◆ **Your objective**
The result should be a verbatim copy of the whole listing.

--------------------

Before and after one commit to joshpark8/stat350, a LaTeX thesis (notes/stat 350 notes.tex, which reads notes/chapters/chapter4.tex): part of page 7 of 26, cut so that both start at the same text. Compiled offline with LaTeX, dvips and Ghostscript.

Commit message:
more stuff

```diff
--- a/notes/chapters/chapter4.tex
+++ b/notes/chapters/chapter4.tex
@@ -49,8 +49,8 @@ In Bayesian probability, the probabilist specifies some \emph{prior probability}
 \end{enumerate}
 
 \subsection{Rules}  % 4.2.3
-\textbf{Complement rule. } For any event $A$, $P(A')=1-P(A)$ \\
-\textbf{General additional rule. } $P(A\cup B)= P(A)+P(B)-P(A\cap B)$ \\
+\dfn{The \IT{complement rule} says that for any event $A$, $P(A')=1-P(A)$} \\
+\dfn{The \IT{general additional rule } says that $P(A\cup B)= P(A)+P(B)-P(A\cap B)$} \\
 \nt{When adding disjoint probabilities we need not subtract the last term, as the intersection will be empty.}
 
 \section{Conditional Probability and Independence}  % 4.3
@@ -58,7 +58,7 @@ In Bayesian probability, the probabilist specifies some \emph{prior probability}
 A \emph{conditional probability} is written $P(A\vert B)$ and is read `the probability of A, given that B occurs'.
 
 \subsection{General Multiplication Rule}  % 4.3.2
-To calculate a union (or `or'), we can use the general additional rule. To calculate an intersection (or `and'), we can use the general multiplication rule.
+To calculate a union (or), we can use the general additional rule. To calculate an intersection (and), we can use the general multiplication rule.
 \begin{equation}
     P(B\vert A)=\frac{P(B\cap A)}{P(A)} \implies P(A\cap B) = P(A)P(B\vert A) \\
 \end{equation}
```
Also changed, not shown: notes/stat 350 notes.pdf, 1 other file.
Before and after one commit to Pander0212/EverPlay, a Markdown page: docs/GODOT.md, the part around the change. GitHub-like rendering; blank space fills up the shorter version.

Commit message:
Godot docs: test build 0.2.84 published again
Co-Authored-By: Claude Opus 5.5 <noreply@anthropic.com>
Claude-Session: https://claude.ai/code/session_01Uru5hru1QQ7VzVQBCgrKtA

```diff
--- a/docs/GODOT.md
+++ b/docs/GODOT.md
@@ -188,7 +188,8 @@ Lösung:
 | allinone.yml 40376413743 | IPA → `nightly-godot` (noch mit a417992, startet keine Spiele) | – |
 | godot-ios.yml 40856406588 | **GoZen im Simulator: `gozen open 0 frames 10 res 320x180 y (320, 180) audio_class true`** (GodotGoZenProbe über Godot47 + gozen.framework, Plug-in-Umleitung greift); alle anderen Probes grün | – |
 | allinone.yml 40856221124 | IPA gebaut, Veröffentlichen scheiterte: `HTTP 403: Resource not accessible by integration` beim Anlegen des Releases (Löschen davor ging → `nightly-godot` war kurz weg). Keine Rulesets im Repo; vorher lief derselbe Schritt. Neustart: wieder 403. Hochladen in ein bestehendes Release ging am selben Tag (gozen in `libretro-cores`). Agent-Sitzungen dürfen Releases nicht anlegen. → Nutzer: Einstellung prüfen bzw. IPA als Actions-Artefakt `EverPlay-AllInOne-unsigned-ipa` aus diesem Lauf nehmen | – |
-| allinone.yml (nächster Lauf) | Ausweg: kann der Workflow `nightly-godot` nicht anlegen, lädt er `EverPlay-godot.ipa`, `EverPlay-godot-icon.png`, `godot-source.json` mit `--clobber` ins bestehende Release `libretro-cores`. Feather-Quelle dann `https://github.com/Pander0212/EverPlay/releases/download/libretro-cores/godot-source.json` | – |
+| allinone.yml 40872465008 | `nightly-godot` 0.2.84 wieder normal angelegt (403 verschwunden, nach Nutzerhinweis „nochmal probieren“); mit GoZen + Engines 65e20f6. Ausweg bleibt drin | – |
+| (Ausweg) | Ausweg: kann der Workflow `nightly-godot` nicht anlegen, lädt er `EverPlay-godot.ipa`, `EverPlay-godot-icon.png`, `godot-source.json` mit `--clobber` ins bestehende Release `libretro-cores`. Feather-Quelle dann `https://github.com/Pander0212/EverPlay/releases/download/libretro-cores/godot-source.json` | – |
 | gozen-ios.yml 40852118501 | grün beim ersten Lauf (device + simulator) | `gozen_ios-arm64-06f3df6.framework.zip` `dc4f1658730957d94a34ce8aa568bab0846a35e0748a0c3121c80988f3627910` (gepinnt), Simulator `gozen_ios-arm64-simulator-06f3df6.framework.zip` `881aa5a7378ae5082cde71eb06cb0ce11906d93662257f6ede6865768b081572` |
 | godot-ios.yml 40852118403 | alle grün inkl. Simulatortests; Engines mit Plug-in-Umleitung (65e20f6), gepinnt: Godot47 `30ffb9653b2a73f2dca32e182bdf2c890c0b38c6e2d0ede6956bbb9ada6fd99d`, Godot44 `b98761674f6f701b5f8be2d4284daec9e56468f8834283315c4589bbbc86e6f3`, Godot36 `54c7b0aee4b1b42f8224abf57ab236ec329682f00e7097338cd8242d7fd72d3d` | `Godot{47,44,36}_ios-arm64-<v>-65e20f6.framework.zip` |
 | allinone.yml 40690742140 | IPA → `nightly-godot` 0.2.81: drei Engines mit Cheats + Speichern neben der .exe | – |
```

--------------------

◆ **Response area**
Before and after one commit to joshpark8/stat350, a LaTeX thesis (notes/stat 350 notes.tex, which reads notes/chapters/chapter4.tex): part of page 7 of 26, cut so that both start at the same text. Compiled offline with LaTeX, dvips and Ghostscript.

Commit message:
more stuff

```diff
--- a/notes/chapters/chapter4.tex
+++ b/notes/chapters/chapter4.tex
@@ -49,8 +49,8 @@ In Bayesian probability, the probabilist specifies some \emph{prior probability}
 \end{enumerate}
 
 \subsection{Rules}  % 4.2.3
-\textbf{Complement rule. } For any event $A$, $P(A')=1-P(A)$ \\
-\textbf{General additional rule. } $P(A\cup B)= P(A)+P(B)-P(A\cap B)$ \\
+\dfn{The \IT{complement rule} says that for any event $A$, $P(A')=1-P(A)$} \\
+\dfn{The \IT{general additional rule } says that $P(A\cup B)= P(A)+P(B)-P(A\cap B)$} \\
 \nt{When adding disjoint probabilities we need not subtract the last term, as the intersection will be empty.}
 
 \section{Conditional Probability and Independence}  % 4.3
@@ -58,7 +58,7 @@ In Bayesian probability, the probabilist specifies some \emph{prior probability}
 A \emph{conditional probability} is written $P(A\vert B)$ and is read `the probability of A, given that B occurs'.
 
 \subsection{General Multiplication Rule}  % 4.3.2
-To calculate a union (or `or'), we can use the general additional rule. To calculate an intersection (or `and'), we can use the general multiplication rule.
+To calculate a union (or), we can use the general additional rule. To calculate an intersection (and), we can use the general multiplication rule.
 \begin{equation}
     P(B\vert A)=\frac{P(B\cap A)}{P(A)} \implies P(A\cap B) = P(A)P(B\vert A) \\
 \end{equation}
```
Also changed, not shown: notes/stat 350 notes.pdf, 1 other file.
Before and after one commit to Pander0212/EverPlay, a Markdown page: docs/GODOT.md, the part around the change. GitHub-like rendering; blank space fills up the shorter version.

Commit message:
Godot docs: test build 0.2.84 published again
Co-Authored-By: Claude Opus 5.5 <noreply@anthropic.com>
Claude-Session: https://claude.ai/code/session_01Uru5hru1QQ7VzVQBCgrKtA

```diff
--- a/docs/GODOT.md
+++ b/docs/GODOT.md
@@ -188,7 +188,8 @@ Lösung:
 | allinone.yml 40376413743 | IPA → `nightly-godot` (noch mit a417992, startet keine Spiele) | – |
 | godot-ios.yml 40856406588 | **GoZen im Simulator: `gozen open 0 frames 10 res 320x180 y (320, 180) audio_class true`** (GodotGoZenProbe über Godot47 + gozen.framework, Plug-in-Umleitung greift); alle anderen Probes grün | – |
 | allinone.yml 40856221124 | IPA gebaut, Veröffentlichen scheiterte: `HTTP 403: Resource not accessible by integration` beim Anlegen des Releases (Löschen davor ging → `nightly-godot` war kurz weg). Keine Rulesets im Repo; vorher lief derselbe Schritt. Neustart: wieder 403. Hochladen in ein bestehendes Release ging am selben Tag (gozen in `libretro-cores`). Agent-Sitzungen dürfen Releases nicht anlegen. → Nutzer: Einstellung prüfen bzw. IPA als Actions-Artefakt `EverPlay-AllInOne-unsigned-ipa` aus diesem Lauf nehmen | – |
-| allinone.yml (nächster Lauf) | Ausweg: kann der Workflow `nightly-godot` nicht anlegen, lädt er `EverPlay-godot.ipa`, `EverPlay-godot-icon.png`, `godot-source.json` mit `--clobber` ins bestehende Release `libretro-cores`. Feather-Quelle dann `https://github.com/Pander0212/EverPlay/releases/download/libretro-cores/godot-source.json` | – |
+| allinone.yml 40872465008 | `nightly-godot` 0.2.84 wieder normal angelegt (403 verschwunden, nach Nutzerhinweis „nochmal probieren“); mit GoZen + Engines 65e20f6. Ausweg bleibt drin | – |
+| (Ausweg) | Ausweg: kann der Workflow `nightly-godot` nicht anlegen, lädt er `EverPlay-godot.ipa`, `EverPlay-godot-icon.png`, `godot-source.json` mit `--clobber` ins bestehende Release `libretro-cores`. Feather-Quelle dann `https://github.com/Pander0212/EverPlay/releases/download/libretro-cores/godot-source.json` | – |
 | gozen-ios.yml 40852118501 | grün beim ersten Lauf (device + simulator) | `gozen_ios-arm64-06f3df6.framework.zip` `dc4f1658730957d94a34ce8aa568bab0846a35e0748a0c3121c80988f3627910` (gepinnt), Simulator `gozen_ios-arm64-simulator-06f3df6.framework.zip` `881aa5a7378ae5082cde71eb06cb0ce11906d93662257f6ede6865768b081572` |
 | godot-ios.yml 40852118403 | alle grün inkl. Simulatortests; Engines mit Plug-in-Umleitung (65e20f6), gepinnt: Godot47 `30ffb9653b2a73f2dca32e182bdf2c890c0b38c6e2d0ede6956bbb9ada6fd99d`, Godot44 `b98761674f6f701b5f8be2d4284daec9e56468f8834283315c4589bbbc86e6f3`, Godot36 `54c7b0aee4b1b42f8224abf57ab236ec329682f00e7097338cd8242d7fd72d3d` | `Godot{47,44,36}_ios-arm64-<v>-65e20f6.framework.zip` |
 | allinone.yml 40690742140 | IPA → `nightly-godot` 0.2.81: drei Engines mit Cheats + Speichern neben der .exe | – |
```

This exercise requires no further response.